▶ _Brief_
Among the entries that follow, find every line with the word "riêng" and list it.

───── Listed entries ─────

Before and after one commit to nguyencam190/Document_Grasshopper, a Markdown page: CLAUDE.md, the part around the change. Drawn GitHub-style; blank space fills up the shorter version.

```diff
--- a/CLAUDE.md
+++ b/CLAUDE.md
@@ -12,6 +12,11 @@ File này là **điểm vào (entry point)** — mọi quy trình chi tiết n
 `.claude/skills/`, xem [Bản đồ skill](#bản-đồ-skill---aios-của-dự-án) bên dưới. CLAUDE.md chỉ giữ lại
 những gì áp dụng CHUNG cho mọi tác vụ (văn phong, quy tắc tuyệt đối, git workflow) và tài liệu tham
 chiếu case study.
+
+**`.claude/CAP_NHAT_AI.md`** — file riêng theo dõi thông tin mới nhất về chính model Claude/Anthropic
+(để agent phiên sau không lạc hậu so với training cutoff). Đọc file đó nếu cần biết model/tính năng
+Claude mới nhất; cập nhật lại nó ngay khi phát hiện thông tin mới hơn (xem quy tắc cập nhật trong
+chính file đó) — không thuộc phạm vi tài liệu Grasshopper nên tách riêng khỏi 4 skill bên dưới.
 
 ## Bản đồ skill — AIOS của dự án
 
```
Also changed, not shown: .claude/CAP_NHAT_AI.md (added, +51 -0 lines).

─────

▶ _Output_
+**`.claude/CAP_NHAT_AI.md`** — file riêng theo dõi thông tin mới nhất về chính model Claude/Anthropic
+chính file đó) — không thuộc phạm vi tài liệu Grasshopper nên tách riêng khỏi 4 skill bên dưới.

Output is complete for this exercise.